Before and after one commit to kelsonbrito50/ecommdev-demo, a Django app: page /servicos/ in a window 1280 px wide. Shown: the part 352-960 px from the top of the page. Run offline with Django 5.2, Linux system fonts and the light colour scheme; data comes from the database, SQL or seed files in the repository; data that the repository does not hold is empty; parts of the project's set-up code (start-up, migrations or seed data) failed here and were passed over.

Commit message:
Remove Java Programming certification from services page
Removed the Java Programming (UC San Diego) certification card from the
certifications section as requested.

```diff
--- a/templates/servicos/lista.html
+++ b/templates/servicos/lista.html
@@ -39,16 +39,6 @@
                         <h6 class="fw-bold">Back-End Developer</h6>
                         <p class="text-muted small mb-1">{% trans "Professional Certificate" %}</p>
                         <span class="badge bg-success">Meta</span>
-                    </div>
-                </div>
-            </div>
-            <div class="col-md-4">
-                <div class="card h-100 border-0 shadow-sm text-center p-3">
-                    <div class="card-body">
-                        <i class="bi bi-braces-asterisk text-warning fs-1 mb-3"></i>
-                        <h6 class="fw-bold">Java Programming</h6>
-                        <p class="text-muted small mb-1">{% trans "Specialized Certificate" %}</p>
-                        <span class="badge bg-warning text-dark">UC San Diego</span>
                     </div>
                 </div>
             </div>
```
###
→ **Exercise brief**: Show every line above in which the word "text" is found.

→ **Output for this task**:
                         <p class="text-muted small mb-1">{% trans "Professional Certificate" %}</p>
-                <div class="card h-100 border-0 shadow-sm text-center p-3">
-                        <i class="bi bi-braces-asterisk text-warning fs-1 mb-3"></i>
-                        <p class="text-muted small mb-1">{% trans "Specialized Certificate" %}</p>
-                        <span class="badge bg-warning text-dark">UC San Diego</span>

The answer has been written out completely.